**Input data**

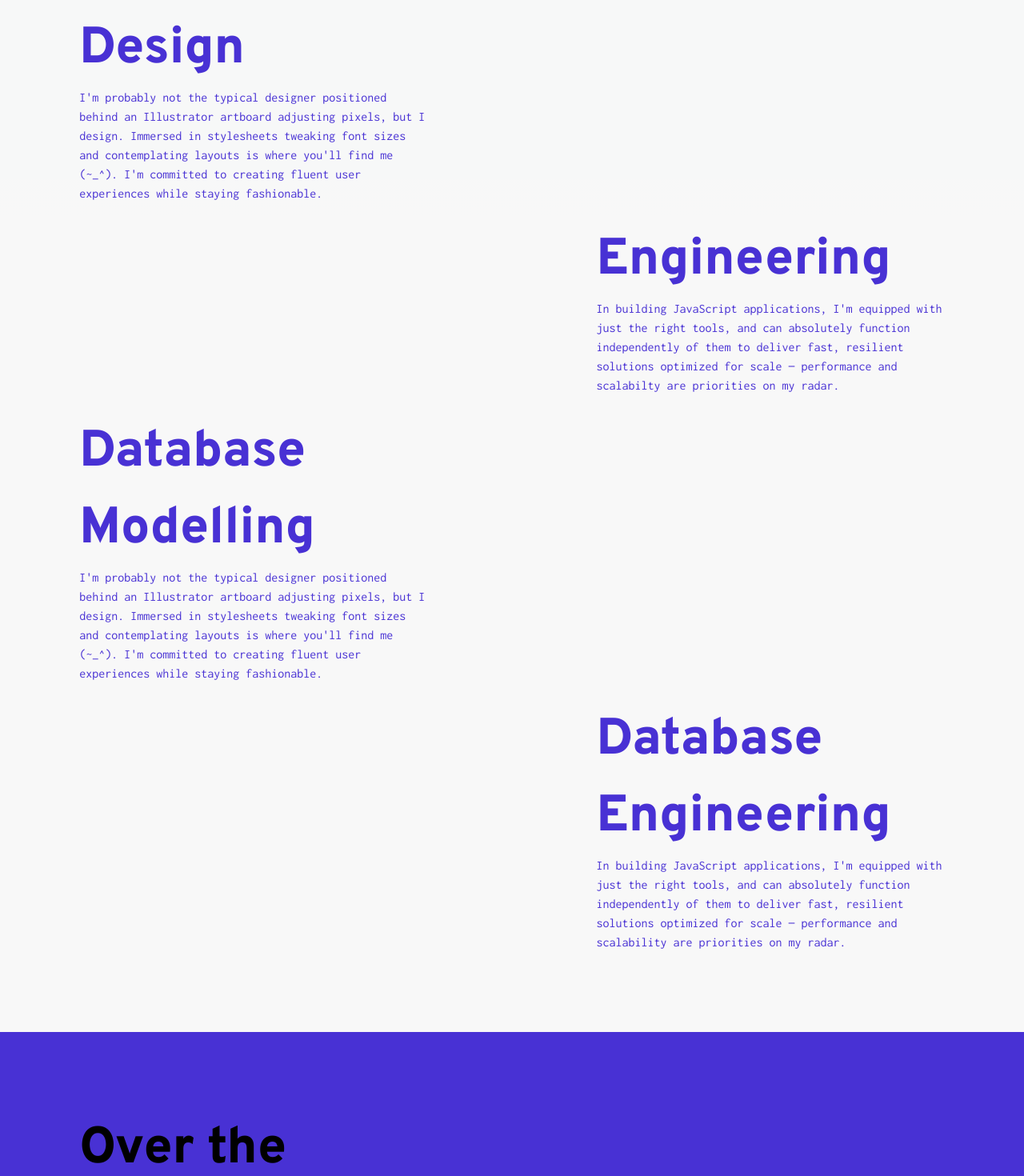
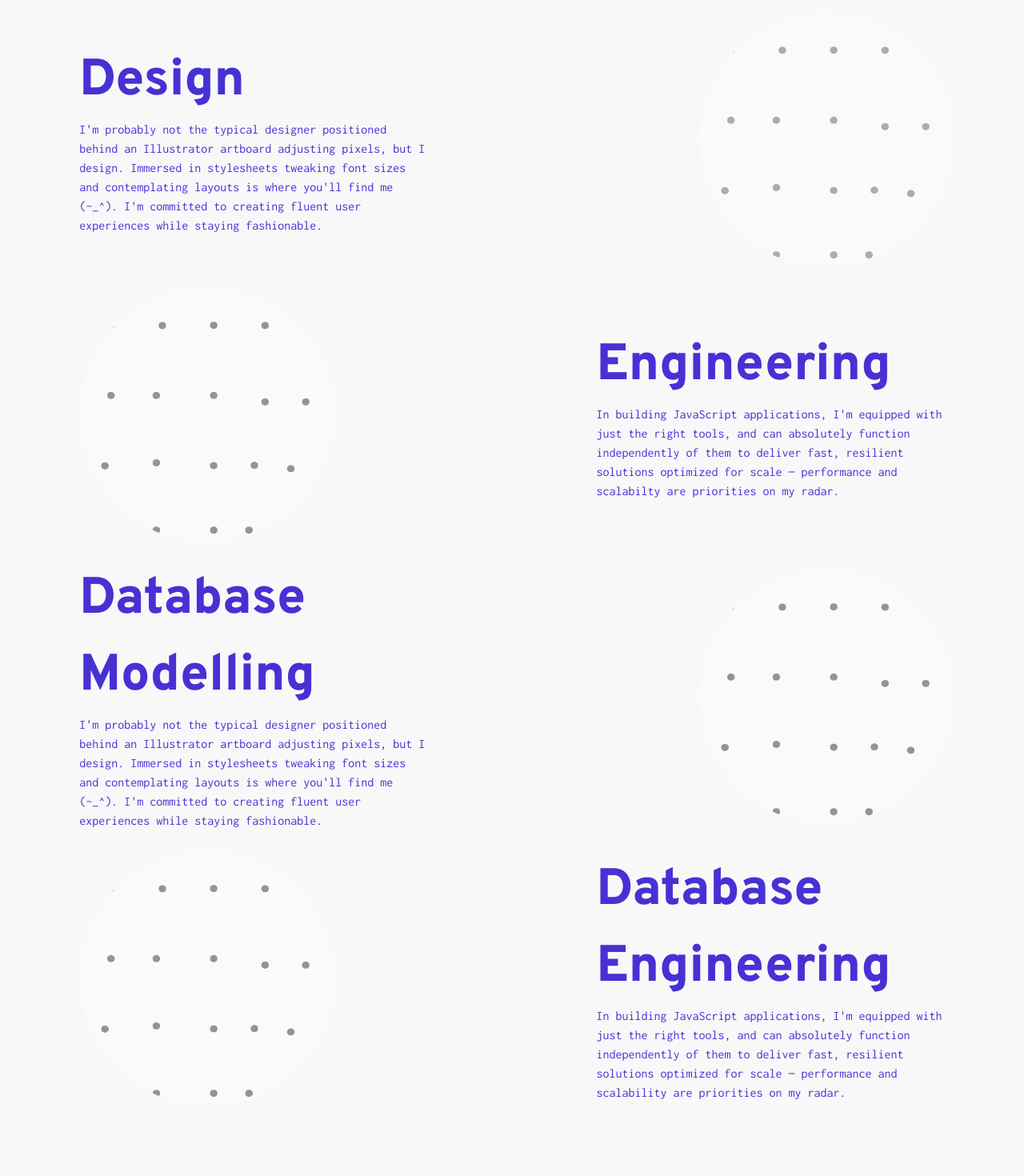
Before and after one commit to Ilesanmi-Erioluwa-Victor/portfolio, a Next.js app: page / in a window 1280 px wide. Shown: the part 800-2270 px from the top of the page at 80% size. Built offline with nearby package versions, Linux system fonts and the light colour scheme.

Commit message:
working on footer

```diff
--- a/src/components/Contact.tsx
+++ b/src/components/Contact.tsx
@@ -1,51 +1,74 @@
+import { BsSendCheck } from 'react-icons/bs';
+
 const Contact = () => {
   return (
-    <section className="bg-[#f8f8f8fb] py-[calc(4vw_+_3rem)] px-[calc(4vw_+_3rem)] text-[#4831d4] flex flex-col justify-center items-center">
-      <h3 className="text-[3.4rem] font-semibold leading-none">Send me a message!</h3>
-      <p className="text-lg leading-none pt-4 text-black">
+    <section className='bg-[#f8f8f8fb] py-[calc(4vw_+_3rem)] px-[calc(4vw_+_3rem)] text-[#4831d4] flex flex-col justify-center items-center'>
+      <h3 className='text-[3.4rem] font-semibold leading-none'>
+        Send me a message!
+      </h3>
+      <p className='text-lg leading-none pt-4 text-black'>
         Got a question or proposal, or just want to say hello? Go ahead.
       </p>
-      <span className="block w-[30%] bg-[#4831d4] h-[4px] mx-[auto] mt-4 rounded-sm"></span>
+      <span className='block w-[30%] bg-[#4831d4] h-[4px] mx-[auto] mt-4 rounded-sm'></span>
 
-      <form className="mt-6 flex flex-col justify-center items-center w-[70%]">
-        <fieldset className="flex justify-between items-center gap-[4rem] w-full">
-          <div className="flex flex-col justify-center items-center w-full">
-            <label htmlFor="name" className="self-start">
+      <form className='mt-6 flex flex-col justify-center items-center w-[70%]'>
+        <fieldset className='flex justify-between items-center gap-[4rem] w-full'>
+          <div className='flex flex-col justify-center items-center w-full'>
+            <label
+              htmlFor='name'
+              className='self-start'
+            >
               Your Name
             </label>
             <input
-              type="text"
-              name="name"
-              id="name"
-              placeholder="Enter your name"
-              className="w-full p-4 mt-2 bg-transparent border-b-[2px] border-b-[#4831d4] border-solid transition-all"
+              type='text'
+              name='name'
+              id='name'
+              placeholder='Enter your name'
+              className='w-full py-4 mt-2 bg-transparent border-b-[2px] border-b-[#4831d4] border-solid transition-all focus:outline-0'
             />
           </div>
 
-          <div className="flex flex-col justify-center items-center w-full">
-            <label htmlFor="name" className="self-start">
+          <div className='flex flex-col justify-center items-center w-full'>
+            <label
+              htmlFor='name'
+              className='self-start'
+            >
               Your email address
             </label>
             <input
-              type="email"
-              name="email"
-              id="email"
-              placeholder="Enter your email address"
-              className="w-full p-4 mt-2 bg-transparent border-b-[2px] border-b-[#4831d4] border-solid transition-all  focus:border-none"
+              type='email'
+              name='email'
+              id='email'
+              placeholder='Enter your email address'
+              className='w-full py-4 mt-2 bg-transparent border-b-[2px] border-b-[#4831d4] border-solid transition-all  focus:outline-0'
             />
           </div>
         </fieldset>
-        <fieldset>
-          <textarea
-            name="message"
-            id="message"
-            placeholder="Hi, I think we need a design system for our products at Company X. How soon can you hop on to discuss this?
-"
-          ></textarea>
+
+        <fieldset className='mt-[2rem] w-full mb-[4rem]'>
+          <div className='flex flex-col justify-center items-center w-full gap-4'>
+            <label
+              htmlFor='message'
+              className='self-start'
+            >
+              Your message
+            </label>
+            <textarea
+              name='message'
+              id='message'
+              className='w-full py-4 mt-2 bg-transparent border-b-[2px] border-b-[#4831d4] border-solid transition-all focus:outline-0'
+              placeholder='Hi, I think we need a design system for our products at Company X. How soon can you hop on to discuss this?
+'
+            />
+          </div>
         </fieldset>
 
-        <button type="submit" className="btn41-44 btn-42 text-center">
-          SHOOT
+        <button
+          type='submit'
+          className='btn41-44 btn-42 text-center w-[50%!important] items-center gap-[3rem] justify-center'
+        >
+          <span>SHOOT</span> <BsSendCheck />
         </button>
       </form>
     </section>
--- /dev/null
+++ b/src/components/Footer.tsx
@@ -0,0 +1,5 @@
+const Footer = () => {
+  return <footer>Hello from footer</footer>;
+};
+
+export default Footer;
--- a/src/components/News.tsx
+++ b/src/components/News.tsx
@@ -23,7 +23,7 @@ const News = () => {
           </Link>
         </article>
 
-        <div className="h-[70vh] w-[2px] bg-[#4831d4] opacity-20"></div>
+        <div className="h-[100vh] w-[2px] bg-[#4831d4] opacity-20"></div>
 
         <article className="py-[calc(4vw_+_2.5rem)] px-[calc(4vw_+_2rem)] w-[50%]">
           <h2 className="text-[3rem] font-semibold leading-none">
--- a/src/components/Roles.tsx
+++ b/src/components/Roles.tsx
@@ -1,56 +1,98 @@
-import { overpass } from "src/fonts/fonts";
+import { overpass } from 'src/fonts/fonts';
+import Image from 'next/image';
+import overlap from 'src/assets/images/overlap.png';
 
 const Roles = () => {
   return (
-    <div className="bg-[#f8f8f8fb] py-[calc(4vw_+_3rem)] px-[calc(4vw_+_3rem)] text-[#4831d4] flex flex-col gap-6 justify-center items-center">
-      <article className="flex justify-between items-center gap-5">
-        <div className="w-[41%]">
+    <div className='bg-[#f8f8f8fb] py-[calc(4vw_+_3rem)] px-[calc(4vw_+_3rem)] text-[#4831d4] flex flex-col gap-6 justify-center items-center'>
+      <article className='flex justify-between items-center gap-5 relative z-10'>
+        <div className='w-[41%]'>
           <h2 className={`${overpass.className} text-[4rem]`}>Design</h2>
           <p>
-            I'm probably not the typical designer positioned behind an Illustrator artboard
-            adjusting pixels, but I design. Immersed in stylesheets tweaking font sizes and
-            contemplating layouts is where you'll find me (~_^). I'm committed to creating fluent
-            user experiences while staying fashionable.
+            I'm probably not the typical designer positioned behind an
+            Illustrator artboard adjusting pixels, but I design. Immersed in
+            stylesheets tweaking font sizes and contemplating layouts is where
+            you'll find me (~_^). I'm committed to creating fluent user
+            experiences while staying fashionable.
           </p>
         </div>
-        <div className="w-[59%]"></div>
+        <div className='w-[59%]'>
+          <figure className='w-[20rem] h-[20rem] relative'>
+            <Image
+              src={overlap}
+              alt='background overlap image'
+              className='absolute rounded-[50%] max-w-full z-[-1] right-[-100%] opacity-30'
+            />
+          </figure>
+        </div>
       </article>
 
-      <article className="flex justify-between items-center gap-5 flex-row-reverse">
-        <div className="w-[41%]">
+      <article className='flex justify-between items-center gap-5 flex-row-reverse'>
+        <div className='w-[41%]'>
           <h2 className={`${overpass.className} text-[4rem]`}>Engineering</h2>
           <p>
-            In building JavaScript applications, I'm equipped with just the right tools, and can
-            absolutely function independently of them to deliver fast, resilient solutions optimized
-            for scale — performance and scalabilty are priorities on my radar.
+            In building JavaScript applications, I'm equipped with just the
+            right tools, and can absolutely function independently of them to
+            deliver fast, resilient solutions optimized for scale — performance
+            and scalabilty are priorities on my radar.
           </p>
         </div>
-        <div className="w-[59%]"></div>
+        <div className='w-[59%]'>
+          <figure className='w-[20rem] h-[20rem] relative'>
+            <Image
+              src={overlap}
+              alt='background overlap image'
+              className='absolute rounded-[50%] max-w-full opacity-40'
+            />
+          </figure>
+        </div>
       </article>
 
-      <article className="flex justify-between items-center gap-5">
-        <div className="w-[41%]">
-          <h2 className={`${overpass.className} text-[4rem]`}>Database Modelling</h2>
+      <article className='flex justify-between items-center gap-5'>
+        <div className='w-[41%]'>
+          <h2 className={`${overpass.className} text-[4rem]`}>
+            Database Modelling
+          </h2>
           <p>
-            I'm probably not the typical designer positioned behind an Illustrator artboard
-            adjusting pixels, but I design. Immersed in stylesheets tweaking font sizes and
-            contemplating layouts is where you'll find me (~_^). I'm committed to creating fluent
-            user experiences while staying fashionable.
+            I'm probably not the typical designer positioned behind an
+            Illustrator artboard adjusting pixels, but I design. Immersed in
+            stylesheets tweaking font sizes and contemplating layouts is where
+            you'll find me (~_^). I'm committed to creating fluent user
+            experiences while staying fashionable.
           </p>
         </div>
-        <div className="w-[59%]"></div>
+        <div className='w-[59%]'>
+          <figure className='w-[20rem] h-[20rem] relative'>
+            <Image
+              src={overlap}
+              alt='background overlap image'
+              className='absolute rounded-[50%] max-w-full right-[-100%] opacity-40'
+            />
+          </figure>
+        </div>
       </article>
 
-      <article className="flex justify-between items-center gap-5 flex-row-reverse">
-        <div className="w-[41%]">
-          <h2 className={`${overpass.className} text-[4rem]`}>Database Engineering</h2>
+      <article className='flex justify-between items-center gap-5 flex-row-reverse'>
+        <div className='w-[41%]'>
+          <h2 className={`${overpass.className} text-[4rem]`}>
+            Database Engineering
+          </h2>
           <p>
-            In building JavaScript applications, I'm equipped with just the right tools, and can
-            absolutely function independently of them to deliver fast, resilient solutions optimized
-            for scale — performance and scalability are priorities on my radar.
+            In building JavaScript applications, I'm equipped with just the
+            right tools, and can absolutely function independently of them to
+            deliver fast, resilient solutions optimized for scale — performance
+            and scalability are priorities on my radar.
           </p>
         </div>
-        <div className="w-[59%]"></div>
+        <div className='w-[59%]'>
+          <figure className='w-[20rem] h-[20rem] relative'>
+            <Image
+              src={overlap}
+              alt='background overlap image'
+              className='absolute rounded-[50%] max-w-full opacity-40'
+            />
+          </figure>
+        </div>
       </article>
     </div>
   );
```
Also changed, not shown: src/assets/images/overlap.png (added), 1 other file (tests, documents, lock files or other folders).
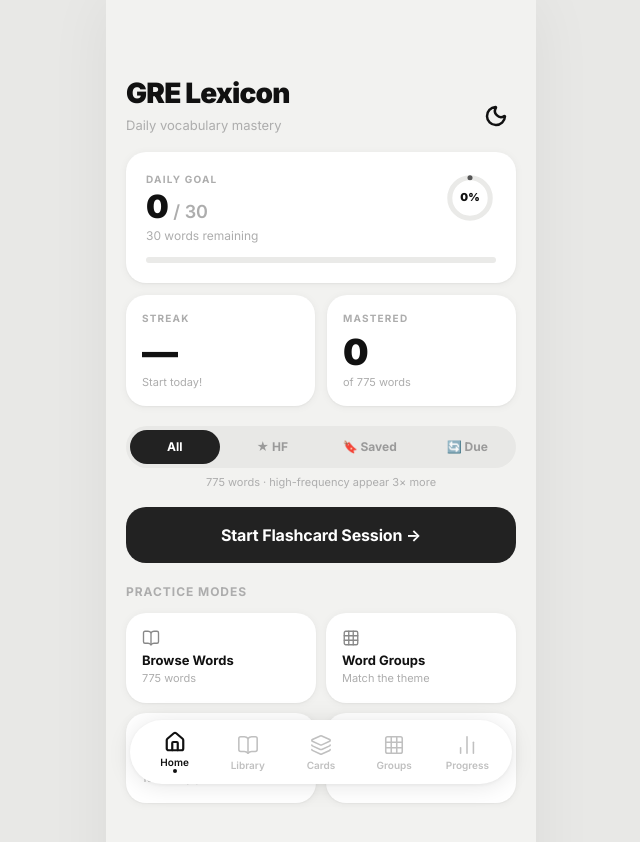
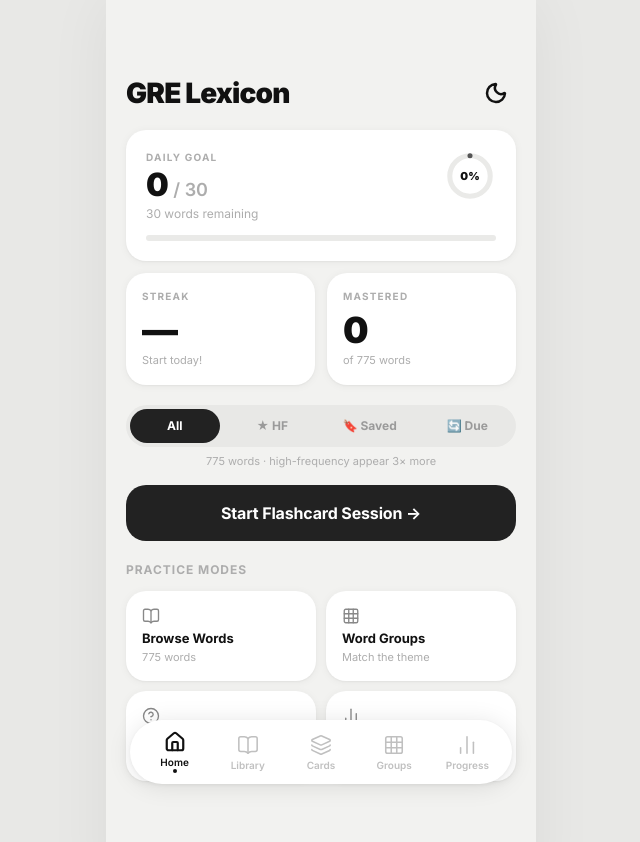
Before and after one commit to sarjanshah14/GREvocabulary, a React (Vite) app: page / in a window 1280 px wide. Shown: the top 842 px of the page, without its empty margins (319-959 px from the left). Built offline with nearby package versions, Linux system fonts and the light colour scheme.

Commit message:
Fix status bar theme-color matching and realign dark mode toggle

```diff
--- a/index.html
+++ b/index.html
@@ -8,12 +8,12 @@
     <link rel="manifest" href="/manifest.json" />
 
     <!-- Theme -->
-    <meta name="theme-color" content="#111111" />
+    <meta name="theme-color" id="meta-theme-color" content="#F2F2F0" />
     <meta name="background-color" content="#F2F2F0" />
 
     <!-- Apple PWA -->
     <meta name="apple-mobile-web-app-capable" content="yes" />
-    <meta name="apple-mobile-web-app-status-bar-style" content="black" />
+    <meta name="apple-mobile-web-app-status-bar-style" content="default" />
     <meta name="apple-mobile-web-app-title" content="GRE Lexicon" />
     <link rel="apple-touch-icon" href="/icons/icon-192.png" />
     <link rel="apple-touch-icon" sizes="512x512" href="/icons/icon-512.png" />
--- a/src/App.jsx
+++ b/src/App.jsx
@@ -22,6 +22,8 @@ export default function App() {
     // Initialize dark mode from localStorage
     if (localStorage.getItem('gre_dark_mode') === 'true') {
       document.documentElement.classList.add('dark-mode');
+      const metaTheme = document.getElementById('meta-theme-color');
+      if (metaTheme) metaTheme.setAttribute('content', '#0D0D0F');
     }
   }, []);
 
--- a/src/pages/Home.jsx
+++ b/src/pages/Home.jsx
@@ -17,6 +17,8 @@ export default function Home() {
     setIsDark(next);
     localStorage.setItem('gre_dark_mode', next);
     document.documentElement.classList.toggle('dark-mode', next);
+    const metaTheme = document.getElementById('meta-theme-color');
+    if (metaTheme) metaTheme.setAttribute('content', next ? '#0D0D0F' : '#F2F2F0');
   };
 
   const stats = getAllStats(wordlists);
@@ -38,13 +40,10 @@ export default function Home() {
     <div className="page-in" style={{ background: '#F2F2F0', minHeight: '100dvh' }}>
 
       {/* ── Header ── */}
-      <div className="px-5 pb-4 flex justify-between items-end" style={{ paddingTop: 'max(env(safe-area-inset-top, 0px) + 32px, 72px)' }}>
-        <div>
-          <h1 style={{ fontSize: 28, fontWeight: 900, color: '#111', letterSpacing: '-0.03em', margin: 0 }}>
-            GRE Lexicon
-          </h1>
-          <p style={{ color: '#ADADAD', fontSize: 13, marginTop: 2 }}>Daily vocabulary mastery</p>
-        </div>
+      <div className="px-5 pb-4 flex justify-between items-center" style={{ paddingTop: 'max(env(safe-area-inset-top, 0px) + 32px, 72px)' }}>
+        <h1 style={{ fontSize: 28, fontWeight: 900, color: '#111', letterSpacing: '-0.03em', margin: 0 }}>
+          GRE Lexicon
+        </h1>
         <motion.button
           whileTap={{ scale: 0.85 }}
           onClick={toggleDark}
```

**Task requirements**
Count up the lines in the preceding data that include the word "color"; respond with the number only.

**Final answer**
9